There’s a little girl at daycare named Scarlett, who, besides being really adorable, is also quite the drama queen. She’s 2 1/2 years old, so I suppose it goes with the age, I don’t know. (I’ll find out myself soon enough.) When Cate first started going to daycare, Scarlett often cried more at drop-off time than Cate did. I’m pretty sure she was feeling displaced as the baby of the group, so it was a normal adjustment phase.
Once, when I was picking Cate up, Scarlett started to put her shoes on too (no reason why, her mom wasn’t coming for another couple of hours). So I jokingly said to her, “Oh, do you want to come home with me? That’ll be fun!” This caused her to throw herself on the floor crying. Oops. Patsy explained to her that I was just teasing, she wasn’t going to come home with me, her mom would be there soon, etc. And she was fine. See: drama.
Recently, Scarlett has suddenly gotten a LOT chattier. When I drop Cate off in the morning, I usually hear her inside as we’re walking up to the front door, shrieking “Paaaatsy!! Baby Catie is here!!!” Then she quizzes me for a status report on her mood. “Is the baby happy? Is the baby going to cry?” She’s pretty funny, actually.
(I think I’ve mentioned this before, but I always write her name as Cate, but I call her Catie in real life. I have no reason for this discrepancy, but there you go. Anyway, she’s Baby Catie at daycare to differentiate her from an older girl there, also named Katie.)
This morning, Patsy told me that last night Scarlett decided to pretend that she was Cate. She demanded that her parents and older brother address her as “Baby Catie.” Patsy asked Scarlett if she was a sad Baby Catie or a happy Baby Catie, and Scarlett said, “Happy!!” Oooo-kay.

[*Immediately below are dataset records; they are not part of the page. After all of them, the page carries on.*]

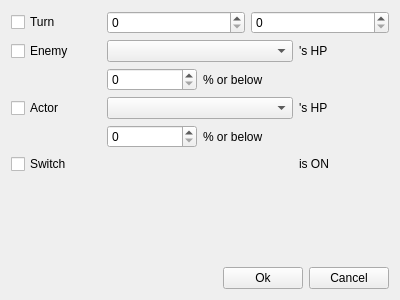
Old version of the form editors/troops/trooppageconditiondialog.ui in the repository jowin202/YaRXP.
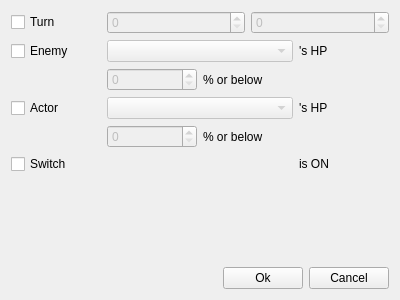
New version of the form. Custom widgets are drawn as their Qt base class.

```diff
--- a/editors/troops/trooppageconditiondialog.ui
+++ b/editors/troops/trooppageconditiondialog.ui
@@ -27,15 +27,27 @@
       </widget>
      </item>
      <item row="5" column="1">
-      <widget class="QSpinBox" name="spinBox_4"/>
+      <widget class="QSpinBox" name="spin_actor">
+       <property name="enabled">
+        <bool>false</bool>
+       </property>
+      </widget>
      </item>
      <item row="1" column="1" colspan="3">
       <layout class="QHBoxLayout" name="horizontalLayout_2">
        <item>
-        <widget class="QSpinBox" name="spinBox"/>
+        <widget class="QSpinBox" name="spin_turn_a">
+         <property name="enabled">
+          <bool>false</bool>
+         </property>
+        </widget>
        </item>
        <item>
-        <widget class="QSpinBox" name="spinBox_2"/>
+        <widget class="QSpinBox" name="spin_turn_b">
+         <property name="enabled">
+          <bool>false</bool>
+         </property>
+        </widget>
        </item>
       </layout>
      </item>
@@ -68,7 +80,11 @@
       </widget>
      </item>
      <item row="3" column="1">
-      <widget class="QSpinBox" name="spinBox_3"/>
+      <widget class="QSpinBox" name="spin_enemy">
+       <property name="enabled">
+        <bool>false</bool>
+       </property>
+      </widget>
      </item>
      <item row="2" column="3">
       <widget class="QLabel" name="label_2">
@@ -92,10 +108,18 @@
       </widget>
      </item>
      <item row="2" column="1" colspan="2">
-      <widget class="QComboBox" name="combo_enemy"/>
+      <widget class="QComboBox" name="combo_enemy">
+       <property name="enabled">
+        <bool>false</bool>
+       </property>
+      </widget>
      </item>
      <item row="4" column="1" colspan="2">
-      <widget class="QComboBox" name="combo_actor"/>
+      <widget class="QComboBox" name="combo_actor">
+       <property name="enabled">
+        <bool>false</bool>
+       </property>
+      </widget>
      </item>
      <item row="5" column="2">
       <widget class="QLabel" name="label_5">
```
Left out of the diff: 129 changed lines with no effect on the pictures.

Patsy thinks this is because Scarlett is sort of caught in between being a baby (i.e., still wearing diapers) and being a big girl (she recently moved out of her crib into a big-girl bed). I’ve heard of toddlers acting like babies, and that it’s supposed to be a normal developmental phase. I just didn’t know that they acted like a particular baby. In this case, mine. It’s a little odd, but it cracked me up.